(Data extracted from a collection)
______
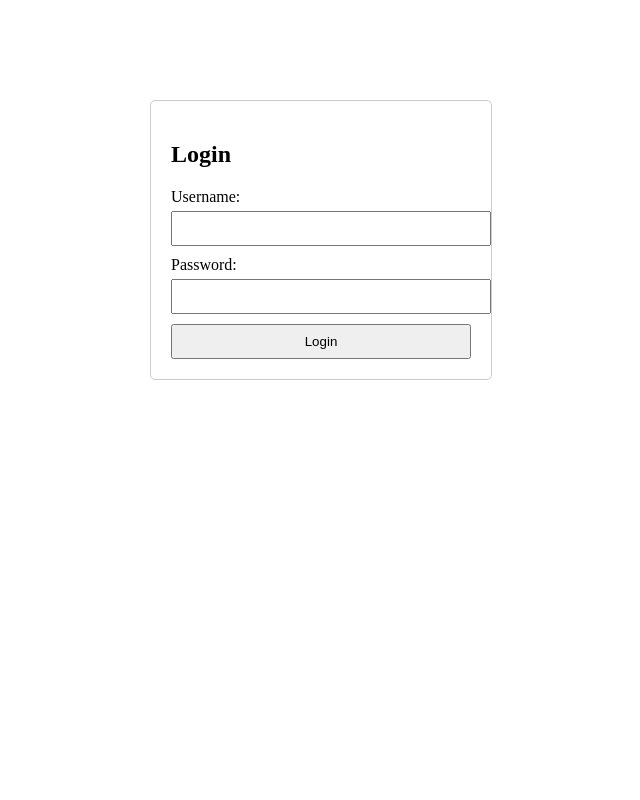
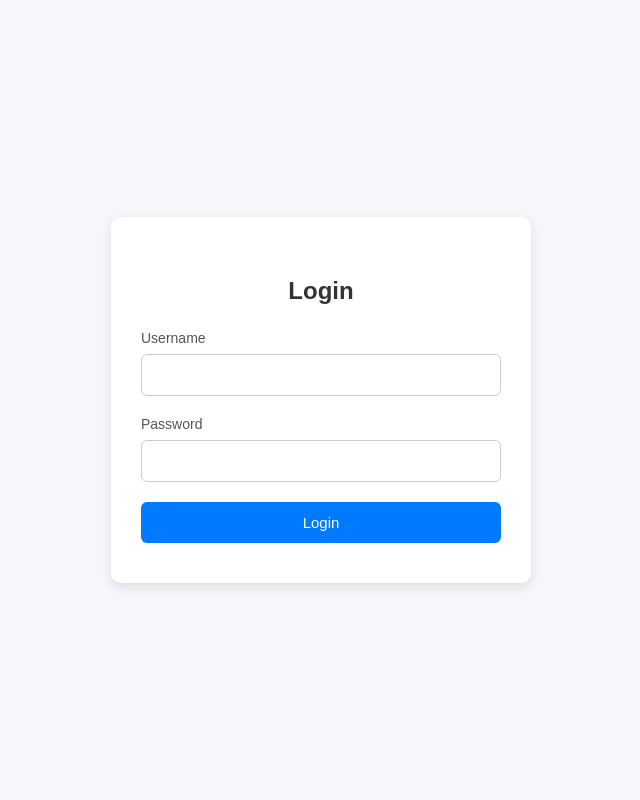
Before and after one commit to Arocha09/GymManagementSystem, a Flask app: page /login in a window 1280 px wide. Shown: the whole page, without its empty margins (319-959 px from the left). Run offline with Flask 3, Linux system fonts and the light colour scheme.

Commit message:
Updates to formatting and to the organization

```diff
--- a/app.py
+++ b/app.py
@@ -167,19 +167,29 @@ def instructor_dashboard():
     classes = instructor.get_class_table()
     return render_template('instructor/instructor_dashboard.html', classes=classes)
 
-@app.route('/instructor/classes')
-def view_classes():
-    instructor = get_logged_in_user()
-    classes = instructor.get_class_table()
-    return render_template('admin/manage_classes.html', classes=classes)
+# @app.route('/instructor/classes')
+# def view_classes():
+#     instructor = get_logged_in_user()
+#     classes = instructor.get_class_table()
+#     return render_template('admin/manage_classes.html', classes=classes)
 
 
-@app.route('/instructor/enrollments')
-def view_enrollments():
+# @app.route('/instructor/enrollments')
+# def view_enrollments():
+#     instructor = get_logged_in_user()
+#     #TODO: the get_enrollments needs to be coded
+#     enrollments = instructor.get_enrollments()
+#     return render_template('instructor/view_enrollments.html', enrollments=enrollments)
+
+@app.route('/instructor/classes_and_enrollments')
+def view_classes_and_enrollments():
+    if not session.get("user_id"):
+        return redirect(url_for('home'))
     instructor = get_logged_in_user()
-    #TODO: the get_enrollments needs to be coded
-    enrollments = instructor.get_enrollments()
-    return render_template('instructor/view_enrollments.html', enrollments=enrollments)
+    enrollments = instructor.get_enrollments()  # uses your code above
+
+    return render_template('instructor/classes_and_enrollments.html', classes=enrollments)
+
 
 
 
--- a/templates/login.html
+++ b/templates/login.html
@@ -1,37 +1,109 @@
+
+
+
 <!DOCTYPE html>
-<html>
+<html lang="en">
 <head>
+    <meta charset="UTF-8">
+    <meta name="viewport" content="width=device-width, initial-scale=1.0">
     <title>Login</title>
     <style>
-        form {
-            width: 300px;
-            margin: 100px auto;
-            padding: 20px;
+        body {
+            background-color: #f5f7fa;
+            display: flex;
+            justify-content: center;
+            align-items: center;
+            height: 100vh;
+            margin: 0;
+            font-family: Arial, sans-serif;
+        }
+
+        .login-container {
+            background-color: #ffffff;
+            padding: 40px 30px;
+            border-radius: 10px;
+            box-shadow: 0 4px 12px rgba(0,0,0,0.1);
+            width: 100%;
+            max-width: 360px;
+        }
+
+        .login-container h2 {
+            text-align: center;
+            margin-bottom: 25px;
+            font-size: 24px;
+            color: #333;
+        }
+
+        .form-group {
+            margin-bottom: 20px;
+        }
+
+        .form-group label {
+            display: block;
+            margin-bottom: 8px;
+            font-size: 14px;
+            color: #555;
+        }
+
+        .form-group input {
+            width: 100%;
+            padding: 12px 10px;
             border: 1px solid #ccc;
-            border-radius: 5px;
+            border-radius: 6px;
+            font-size: 14px;
+            box-sizing: border-box;
         }
-        input[type="text"], input[type="password"] {
+
+        .form-group input:focus {
+            border-color: #007bff;
+            outline: none;
+        }
+
+        .login-button {
             width: 100%;
-            padding: 8px;
-            margin: 5px 0 10px;
+            padding: 12px;
+            background-color: #007bff;
+            border: none;
+            border-radius: 6px;
+            color: white;
+            font-size: 15px;
+            cursor: pointer;
+            transition: background-color 0.3s ease;
         }
-        input[type="submit"] {
-            width: 100%;
-            padding: 8px;
+
+        .login-button:hover {
+            background-color: #0056b3;
+        }
+
+        .error-message {
+            color: red;
+            text-align: center;
+            margin-bottom: 15px;
+            font-size: 14px;
         }
     </style>
 </head>
 <body>
+
+<div class="login-container">
+    <h2>Login</h2>
+    {% if error %}
+        <div class="error-message">{{ error }}</div>
+    {% endif %}
     <form method="POST">
-        <h2>Login</h2>
-        {% if error %}
-            <p style="color:red;">{{ error }}</p>
-        {% endif %}
-        <label>Username:</label>
-        <input type="text" name="username" required>
-        <label>Password:</label>
-        <input type="password" name="password" required>
-        <input type="submit" value="Login">
+        <div class="form-group">
+            <label for="username">Username</label>
+            <input type="text" id="username" name="username" required>
+        </div>
+
+        <div class="form-group">
+            <label for="password">Password</label>
+            <input type="password" id="password" name="password" required>
+        </div>
+
+        <button class="login-button" type="submit">Login</button>
     </form>
+</div>
+
 </body>
 </html>
```
Also changed, not shown: templates/base.html (+22 -7 lines), templates/instructor/classes_and_enrollments.html (added, +62 -0 lines), templates/instructor/instructor_dashboard.html (+4 -11 lines), templates/login_page.html (+66 -7 lines), front_end_deprecated/view_enrollments.html (renamed from templates/instructor/view_enrollments.html), front_end_deprecated/view_my_classes.html (added), templates/member/my_enrollments.html (added).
______
Work instruction
An exact copy of each entry is required, minus the pictures.

Output for this exercise
Before and after one commit to Arocha09/GymManagementSystem, a Flask app: page /login in a window 1280 px wide. Shown: the whole page, without its empty margins (319-959 px from the left). Run offline with Flask 3, Linux system fonts and the light colour scheme.

Commit message:
Updates to formatting and to the organization

```diff
--- a/app.py
+++ b/app.py
@@ -167,19 +167,29 @@ def instructor_dashboard():
     classes = instructor.get_class_table()
     return render_template('instructor/instructor_dashboard.html', classes=classes)
 
-@app.route('/instructor/classes')
-def view_classes():
-    instructor = get_logged_in_user()
-    classes = instructor.get_class_table()
-    return render_template('admin/manage_classes.html', classes=classes)
+# @app.route('/instructor/classes')
+# def view_classes():
+#     instructor = get_logged_in_user()
+#     classes = instructor.get_class_table()
+#     return render_template('admin/manage_classes.html', classes=classes)
 
 
-@app.route('/instructor/enrollments')
-def view_enrollments():
+# @app.route('/instructor/enrollments')
+# def view_enrollments():
+#     instructor = get_logged_in_user()
+#     #TODO: the get_enrollments needs to be coded
+#     enrollments = instructor.get_enrollments()
+#     return render_template('instructor/view_enrollments.html', enrollments=enrollments)
+
+@app.route('/instructor/classes_and_enrollments')
+def view_classes_and_enrollments():
+    if not session.get("user_id"):
+        return redirect(url_for('home'))
     instructor = get_logged_in_user()
-    #TODO: the get_enrollments needs to be coded
-    enrollments = instructor.get_enrollments()
-    return render_template('instructor/view_enrollments.html', enrollments=enrollments)
+    enrollments = instructor.get_enrollments()  # uses your code above
+
+    return render_template('instructor/classes_and_enrollments.html', classes=enrollments)
+
 
 
 
--- a/templates/login.html
+++ b/templates/login.html
@@ -1,37 +1,109 @@
+
+
+
 <!DOCTYPE html>
-<html>
+<html lang="en">
 <head>
+    <meta charset="UTF-8">
+    <meta name="viewport" content="width=device-width, initial-scale=1.0">
     <title>Login</title>
     <style>
-        form {
-            width: 300px;
-            margin: 100px auto;
-            padding: 20px;
+        body {
+            background-color: #f5f7fa;
+            display: flex;
+            justify-content: center;
+            align-items: center;
+            height: 100vh;
+            margin: 0;
+            font-family: Arial, sans-serif;
+        }
+
+        .login-container {
+            background-color: #ffffff;
+            padding: 40px 30px;
+            border-radius: 10px;
+            box-shadow: 0 4px 12px rgba(0,0,0,0.1);
+            width: 100%;
+            max-width: 360px;
+        }
+
+        .login-container h2 {
+            text-align: center;
+            margin-bottom: 25px;
+            font-size: 24px;
+            color: #333;
+        }
+
+        .form-group {
+            margin-bottom: 20px;
+        }
+
+        .form-group label {
+            display: block;
+            margin-bottom: 8px;
+            font-size: 14px;
+            color: #555;
+        }
+
+        .form-group input {
+            width: 100%;
+            padding: 12px 10px;
             border: 1px solid #ccc;
-            border-radius: 5px;
+            border-radius: 6px;
+            font-size: 14px;
+            box-sizing: border-box;
         }
-        input[type="text"], input[type="password"] {
+
+        .form-group input:focus {
+            border-color: #007bff;
+            outline: none;
+        }
+
+        .login-button {
             width: 100%;
-            padding: 8px;
-            margin: 5px 0 10px;
+            padding: 12px;
+            background-color: #007bff;
+            border: none;
+            border-radius: 6px;
+            color: white;
+            font-size: 15px;
+            cursor: pointer;
+            transition: background-color 0.3s ease;
         }
-        input[type="submit"] {
-            width: 100%;
-            padding: 8px;
+
+        .login-button:hover {
+            background-color: #0056b3;
+        }
+
+        .error-message {
+            color: red;
+            text-align: center;
+            margin-bottom: 15px;
+            font-size: 14px;
         }
     </style>
 </head>
 <body>
+
+<div class="login-container">
+    <h2>Login</h2>
+    {% if error %}
+        <div class="error-message">{{ error }}</div>
+    {% endif %}
     <form method="POST">
-        <h2>Login</h2>
-        {% if error %}
-            <p style="color:red;">{{ error }}</p>
-        {% endif %}
-        <label>Username:</label>
-        <input type="text" name="username" required>
-        <label>Password:</label>
-        <input type="password" name="password" required>
-        <input type="submit" value="Login">
+        <div class="form-group">
+            <label for="username">Username</label>
+            <input type="text" id="username" name="username" required>
+        </div>
+
+        <div class="form-group">
+            <label for="password">Password</label>
+            <input type="password" id="password" name="password" required>
+        </div>
+
+        <button class="login-button" type="submit">Login</button>
     </form>
+</div>
+
 </body>
 </html>
```
Also changed, not shown: templates/base.html (+22 -7 lines), templates/instructor/classes_and_enrollments.html (added, +62 -0 lines), templates/instructor/instructor_dashboard.html (+4 -11 lines), templates/login_page.html (+66 -7 lines), front_end_deprecated/view_enrollments.html (renamed from templates/instructor/view_enrollments.html), front_end_deprecated/view_my_classes.html (added), templates/member/my_enrollments.html (added).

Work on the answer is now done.